May is Mental Health Awareness Month!
And this year’s Mental Health Month campaign is entitled Risky Business. The purpose of this year’s campaign is to educate the public on habits and behaviors that increase the risk of developing or exacerbating mental illnesses. These include a wide variety of risk factors like risky sex, prescription drug misuse, internet and/or gaming addiction, excessive spending, marijuana use, and troublesome exercise patterns.
The intent behind this theme is to raise awareness of the risks that these types of behaviors present, especially for young people. The goal is to help families and individuals detect these early warning signs, and to provide resources for prevention and early intervention.
But, for the first time ever, the Mental Health Association of America is talking about hoarding.
Specifically, in this year’s campaign, there’s actually a focus on the difference between compulsive buying vs hoarding disorder.
So, what’s the difference? And why does it matter? And why on earth is a property damage restoration blog writing about this?
First, some statistics:
Everybody shops. We have to. It’s the only way to replace consumables and necessities.
But, did you know that in 2016 Americans spent over 4.8 Trillion dollars on retail purchases? Yeah, that’s trillion with a “T”!
That’s enough to cover the entire Earth in $100 bills!
Most of us have an internal mechanism that tells us when to shop and when to stop.
But for 5.8% of Americans with compulsive buying disorder, there’s an uncontrollable desire to shop.
As you can imagine, that results in uncountable hours lost time and lost money.
But how is compulsive buying related to hoarding disorder?
Believe it or not, not everyone with compulsive buying disorder is a hoarder.
As a matter of fact, only 61% of people with hoarding problems meet the criteria for compulsive buying.
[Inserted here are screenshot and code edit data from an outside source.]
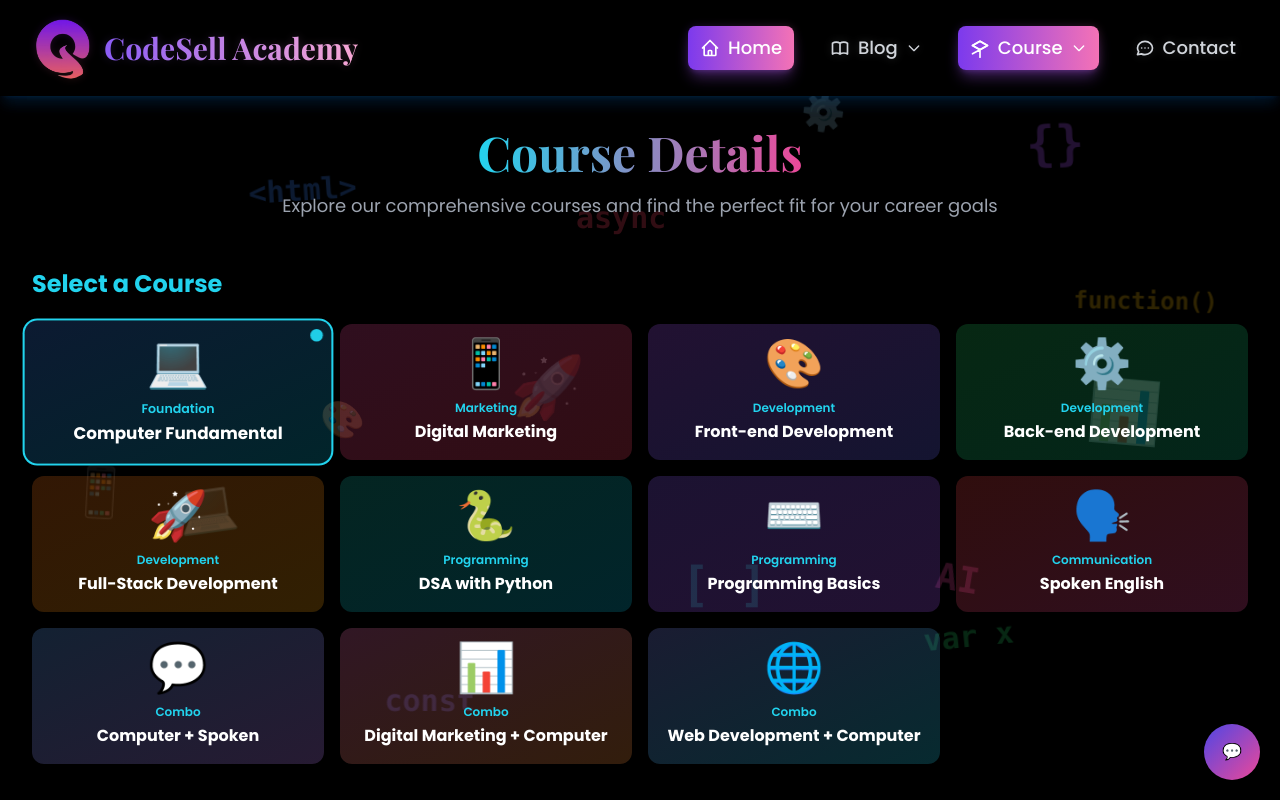
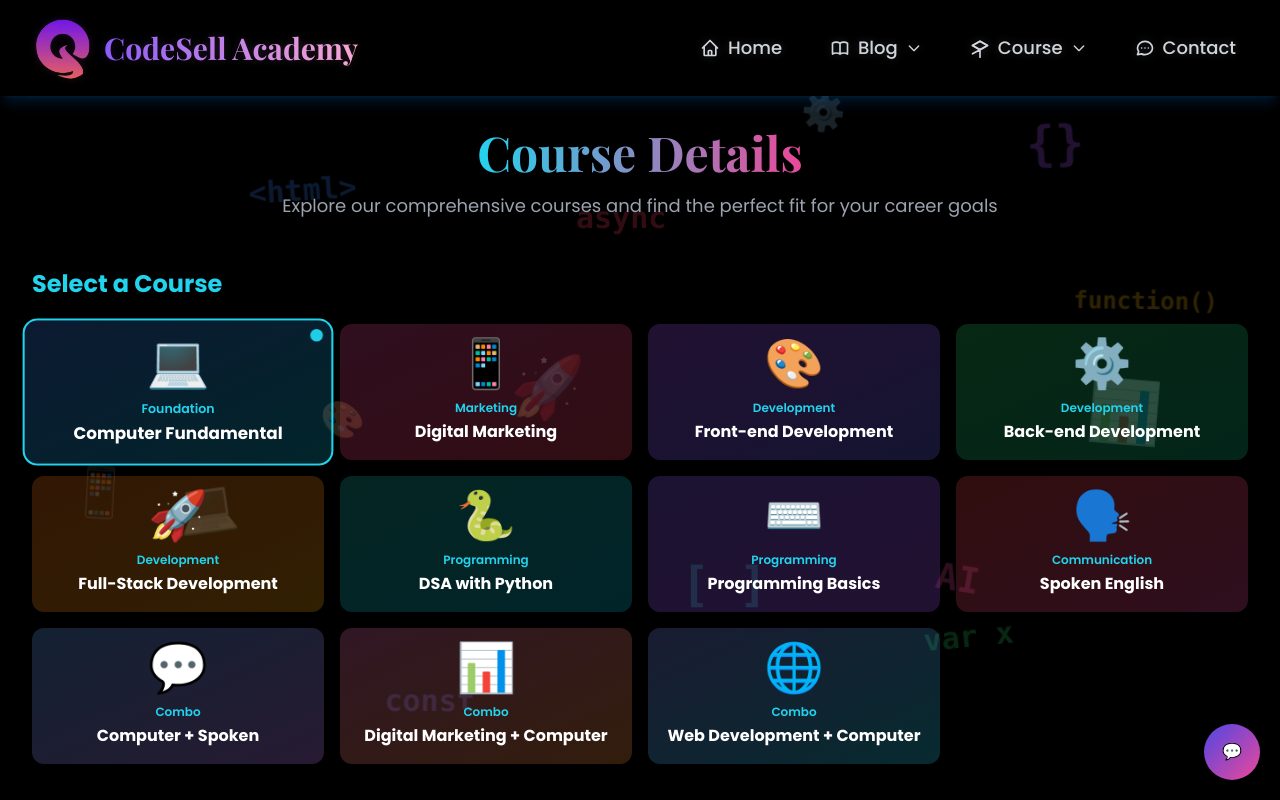
Before and after one commit to dashpranta145-design/codesell-academy, a React (Vite) app: page /courses in a window 1280 px wide. Shown: the top 800 px of the page. Built offline with nearby package versions, Linux system fonts and the light colour scheme; a web font is replaced by a local one.

Commit message:
Header file is changed

```diff
--- a/src/components/Header.tsx
+++ b/src/components/Header.tsx
@@ -9,8 +9,7 @@ interface NavLink {
   dropdown?: NavLink[];
 }
 
-// Import icons (you'll need to add these to your Icons component)
-// Assuming you have these icons in your Icons component
+// Import icons
 import {
   HomeIcon,
   BookOpenIcon,
@@ -39,10 +38,10 @@ const navLinks: NavLink[] = [
     href: "/courses",
     icon: <AcademicCapIcon className="w-5 h-5" />,
     dropdown: [
-      { name: "Web Development", href: "/courses" },
-      { name: "Digital Marketing", href: "/courses" },
-      { name: "Data Science", href: "/courses" },
-      { name: "Spoken", href: "/courses" },
+      { name: "Web Development", href: "/courses/web-development" },
+      { name: "Digital Marketing", href: "/courses/digital-marketing" },
+      { name: "Data Science", href: "/courses/data-science" },
+      { name: "Spoken", href: "/courses/spoken" },
     ],
   },
   {
@@ -81,22 +80,27 @@ const Header: React.FC = () => {
     setOpenDropdown(openDropdown === name ? null : name);
   };
 
-  // Check if a link is active
+  // Check if a top-level link is active
   const isLinkActive = (href: string, dropdown?: NavLink[]) => {
+    // For home page - only active when exactly "/"
+    if (href === "/") {
+      return location.pathname === "/";
+    }
+
+    // For links with dropdowns, check if any dropdown item is active
     if (dropdown) {
       return dropdown.some((item) => location.pathname === item.href);
     }
-    return location.pathname === href;
+
+    // For regular links, check exact match or starts with (for nested routes)
+    return (
+      location.pathname === href || location.pathname.startsWith(href + "/")
+    );
   };
 
-  // Check if a dropdown parent should be active
-  const isDropdownParentActive = (href: string, dropdown?: NavLink[]) => {
-    if (dropdown) {
-      return dropdown.some((item) =>
-        location.pathname.startsWith(item.href.split("/").slice(0, 3).join("/"))
-      );
-    }
-    return location.pathname.startsWith(href);
+  // Check if a dropdown item is active
+  const isDropdownItemActive = (href: string) => {
+    return location.pathname === href;
   };
 
   return (
@@ -124,17 +128,13 @@ const Header: React.FC = () => {
         <nav className="hidden lg:flex items-center gap-6">
           {navLinks.map((link) => {
             const isActive = isLinkActive(link.href, link.dropdown);
-            const isParentActive = isDropdownParentActive(
-              link.href,
-              link.dropdown
-            );
 
             return (
               <div key={link.name} className="relative group/dropdown">
                 <Link
                   to={link.href}
                   className={`flex items-center gap-2 text-lg font-medium transition-all duration-300 py-2 px-3 rounded-lg ${
-                    isActive || isParentActive
+                    isActive
                       ? "text-white bg-gradient-to-r from-violet-600 to-pink-400 shadow-lg shadow-purple-500/30"
                       : "text-gray-300 hover:text-white hover:bg-white/10"
                   }`}
@@ -150,14 +150,13 @@ const Header: React.FC = () => {
                   <div className="absolute top-full left-0 w-56 pt-2 invisible opacity-0 group-hover/dropdown:visible group-hover/dropdown:opacity-100 transition-all duration-200 z-50">
                     <div className="bg-gray-900/95 backdrop-blur-md border border-primary/20 rounded-lg shadow-lg overflow-hidden">
                       {link.dropdown.map((item) => {
-                        const isDropdownItemActive =
-                          location.pathname === item.href;
+                        const isItemActive = isDropdownItemActive(item.href);
                         return (
                           <Link
                             key={item.name}
                             to={item.href}
                             className={`block px-4 py-3 transition-colors duration-200 ${
-                              isDropdownItemActive
+                              isItemActive
                                 ? "bg-violet-600/30 text-white border-l-2 border-violet-400"
                                 : "text-gray-300 hover:bg-primary/20 hover:text-white"
                             }`}
@@ -197,10 +196,6 @@ const Header: React.FC = () => {
         <div className="flex flex-col p-4 gap-2">
           {navLinks.map((link) => {
             const isActive = isLinkActive(link.href, link.dropdown);
-            const isParentActive = isDropdownParentActive(
-              link.href,
-              link.dropdown
-            );
 
             return (
               <div key={link.name}>
@@ -208,7 +203,7 @@ const Header: React.FC = () => {
                   <Link
                     to={link.href}
                     className={`flex items-center gap-3 text-lg font-medium flex-grow py-3 px-3 rounded-lg transition-all duration-200 ${
-                      isActive || isParentActive
+                      isActive
                         ? "text-white bg-gradient-to-r from-violet-600 to-pink-400 shadow-lg shadow-purple-500/30"
                         : "text-gray-300 hover:text-white hover:bg-white/10"
                     }`}
@@ -239,14 +234,13 @@ const Header: React.FC = () => {
                     }`}
                   >
                     {link.dropdown.map((item) => {
-                      const isDropdownItemActive =
-                        location.pathname === item.href;
+                      const isItemActive = isDropdownItemActive(item.href);
                       return (
                         <Link
                           key={item.name}
                           to={item.href}
                           className={`flex items-center gap-3 py-3 px-3 rounded-lg transition-colors duration-200 ${
-                            isDropdownItemActive
+                            isItemActive
                               ? "text-white bg-violet-600/30 border-l-2 border-violet-400"
                               : "text-gray-300 hover:text-white hover:bg-white/10"
                           }`}
```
So here are the key differences between the two:
First, what separates compulsive buyers from hoarders the reason behind the buying or the hoarding. For compulsive buyers, it’s the process of shopping. It’s like “retail” therapy gone waaay overboard. But for hoarders, the focus is the item being acquired.
Second, there are differences in motivation between the two behaviors. For compulsive buyers, the behavior relieves negative emotions or to elevates status. But, for people with hoarding disorder, it’s usually a sentimental attachment to an object.
Third, for people with hoarding disorder, there’s a strong emotional attachment to the items they purchase. And, they’re unwilling to give them up, except under duress. Yet, it doesn’t seem like people with compulsive buying disorder suffer the same amount of emotional attachment to their purchases. For whatever reason, people who buy compulsively appear to let go of their purchases with ease, perhaps because it gives them a reason to shop some more.
Fourth, for compulsive buyers the items are either hidden or flaunted. Whereas the defining feature of hoarding behavior that makes it a psychiatric disorder is that items are accumulated to the point where they impair safety and functioning.
And finally, it appears there are gender differences among the two risky behaviors. Compulsive buyers are much more likely to be women, while hoarding disorder is more commonly diagnosed in men.
But why is a property damage restoration blog discussing compulsive buying vs hoarding disorder?
Here at PuroClean Emergency Recovery Services, we’ve witnessed all types of hoarding disorder, both animal and object hoarding. We’ve also seen what happens to Philadelphia area homes and families when compulsive buying disorder becomes something much worse.
Over the years, we’ve assisted many children and their parents come to terms with the crises of cleanup with compassion and expertise. But, we know that without professional intervention, the hoarding or compulsive buying behaviors will continue.
That’s why we have a list of professionals who are experts in treating compulsive buying disorder as well as hoarding disorder on our website here.
So if you, or someone you love needs help with the crises of cleanup, in the Philadelphia, PA and Cherry Hill, NJ area give us a call at 877-750-7876.